Five years ago, when the H1N1 influenza pandemic was big news, we saw a number of hospitals charged with taking shortcuts in protecting their staff by issuing surgical masks instead of N95 respirators, despite CDC recommendations to the contrary (see Nurses Protest Lack Of PPE’s).
While the H1N1 virus proved to be less deadly than first anticipated, this led to great debate over whether Healthcare Workers (HCWs) would report to work during a particularly virulent pandemic.
The answer was – for many – only as long as adequate protective gear was available (see Study: Willingness Of HCWs To Work In A Pandemic). Even before the arrival of H1N1, some doctors expressed doubts they would continue to see patients in a severe pandemic (see Will GP's Work In A Pandemic?).
While Ebola is far from becoming a pandemic, in hospitals which are required to care for Ebola cases, safety concerns still run high among the staff. Yesterday nurses from Texas Health Presbyterian hospital released a statement expressing concern over the safety protocols employed during the treatment of their index case.
A few media stories from overnight include:
Similar reports have come from Spain, where a nurse in Madrid was infected last week (see WSJ Workers at Madrid Hospital Say Spain Was Ill-Prepared for Ebola). All of which I’m sure will be heavily discussed later today when:
National Nurses United Press Release, 10/14/14
National Nurses United, which has been hearing concerns from registered nurses across the U.S. about who believe their hospitals are not properly prepared for the deadly Ebola virus, will hold a national conference call for RNs Wednesday. The call is at 3 p.m. EST, 12 noon PST.
The call comes as at least one nurse continues to be isolated in a Dallas hospital after having tested positive for the deadly Ebola virus, and reports of other patients being tested with Ebola-like symptoms.
National Nurses United called for all hospitals to have in place the highest standard of optimal protections, including Hazmat suits, and hands-on training to protect all RNs, other hospital personnel to confront Ebola.
On the call, for which more than 4,000 RNs have signed up to call in with the opportunity to ask questions, discussion will include what their hospital is doing or not doing to prepare for Ebola to improve safety for patients, nurses and other hospital personnel, and the communities they serve.

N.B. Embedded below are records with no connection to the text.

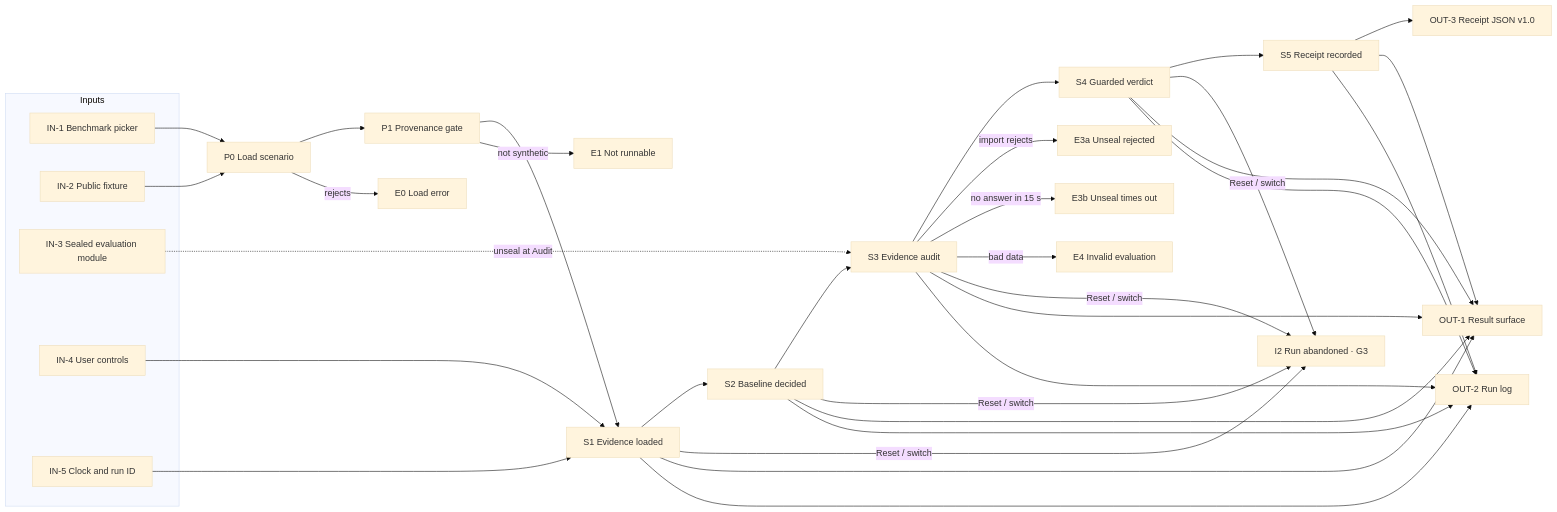
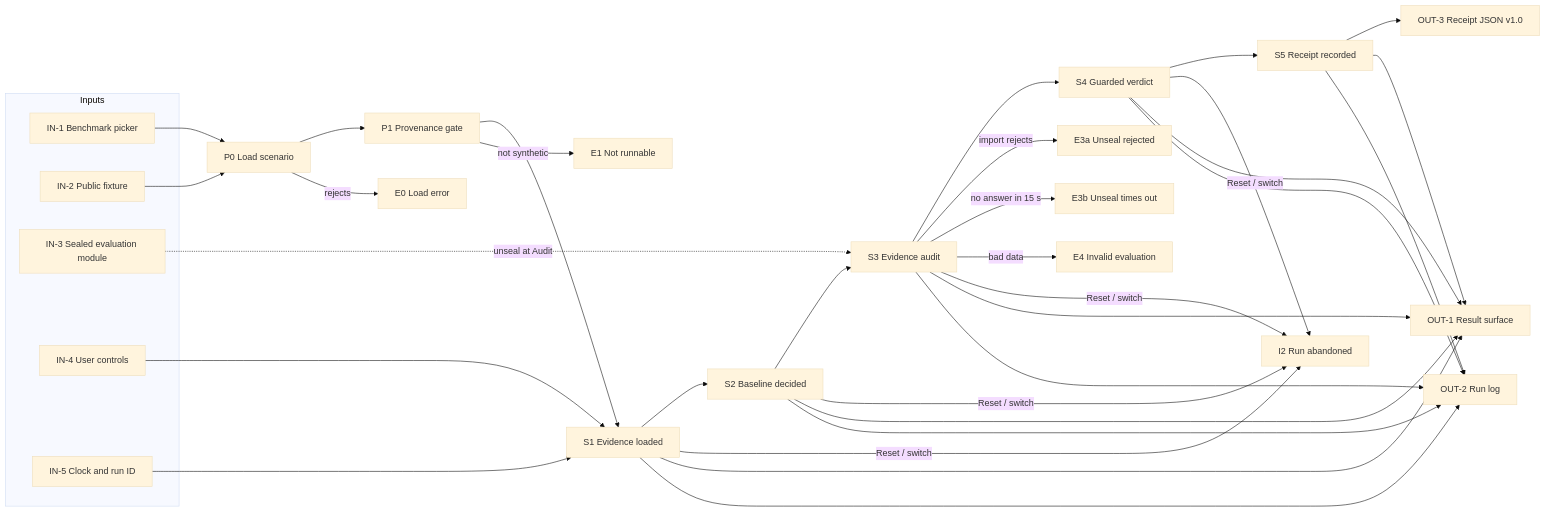
One commit to neomatrix369/falsifybench changed the diagram in docs/PIPELINE.md. Above: the diagram before and after it, drawn with Mermaid (base theme). The commit also changed other lines of this file and 6 other files, not shown here.

Commit message:
feat(run-log): Reset or a benchmark switch mid-run leaves one 'abandoned at stage' line (G3)

````diff
--- a/docs/PIPELINE.md
+++ b/docs/PIPELINE.md
@@ -9,26 +9,26 @@
 ```mermaid
 flowchart LR
   subgraph IN[Inputs]
     IN1[IN-1 Benchmark picker]
     IN2[IN-2 Public fixture]
     IN3[IN-3 Sealed evaluation module]
     IN4[IN-4 User controls]
     IN5[IN-5 Clock and run ID]
   end
   P0[P0 Load scenario] --> P1[P1 Provenance gate]
   P1 --> S1[S1 Evidence loaded] --> S2[S2 Baseline decided] --> S3[S3 Evidence audit] --> S4[S4 Guarded verdict] --> S5[S5 Receipt recorded]
   IN1 --> P0
   IN2 --> P0
   IN3 -. unseal at Audit .-> S3
   IN4 --> S1
   IN5 --> S1
   P0 -- rejects --> E0[E0 Load error]
   P1 -- not synthetic --> E1[E1 Not runnable]
   S3 -- import rejects --> E3a[E3a Unseal rejected]
   S3 -- no answer in 15 s --> E3b[E3b Unseal times out]
   S3 -- bad data --> E4[E4 Invalid evaluation]
-  S1 & S2 & S3 & S4 -- Reset / switch --> I2[I2 Run abandoned · G3]
+  S1 & S2 & S3 & S4 -- Reset / switch --> I2[I2 Run abandoned]
   S5 --> OUT3[OUT-3 Receipt JSON v1.0]
   S1 & S2 & S3 & S4 & S5 --> OUT1[OUT-1 Result surface]
   S1 & S2 & S3 & S4 & S5 --> OUT2[OUT-2 Run log]
 ```
````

The confidence (or lack, thereof) of nurses in their facility’s ability to deal with Ebola cases is illustrated by the results of a poll included in the above press release:
Current findings show:
- 85 percent say their hospital has not provided education on Ebola with the ability for the nurses to interact and ask questions – a percentage that remains largely unchanged
- 40 percent say their hospital has insufficient current supplies of eye protection (face shields or side shields with goggles) for daily use on their unit; 38 percent say there are insufficient supplies of fluid resistant/impermeable gowns in their hospital – both numbers are increasing as more survey results come in
- 41 percent say their hospital does not have plans to equip isolation rooms with plastic covered mattresses and pillows and discard all linens after use; only 8 percent said they were aware their hospital does have such a plan in place
NNU is calling for all U.S. hospitals to immediately implement a full emergency preparedness plan for Ebola, or other disease outbreaks. That includes:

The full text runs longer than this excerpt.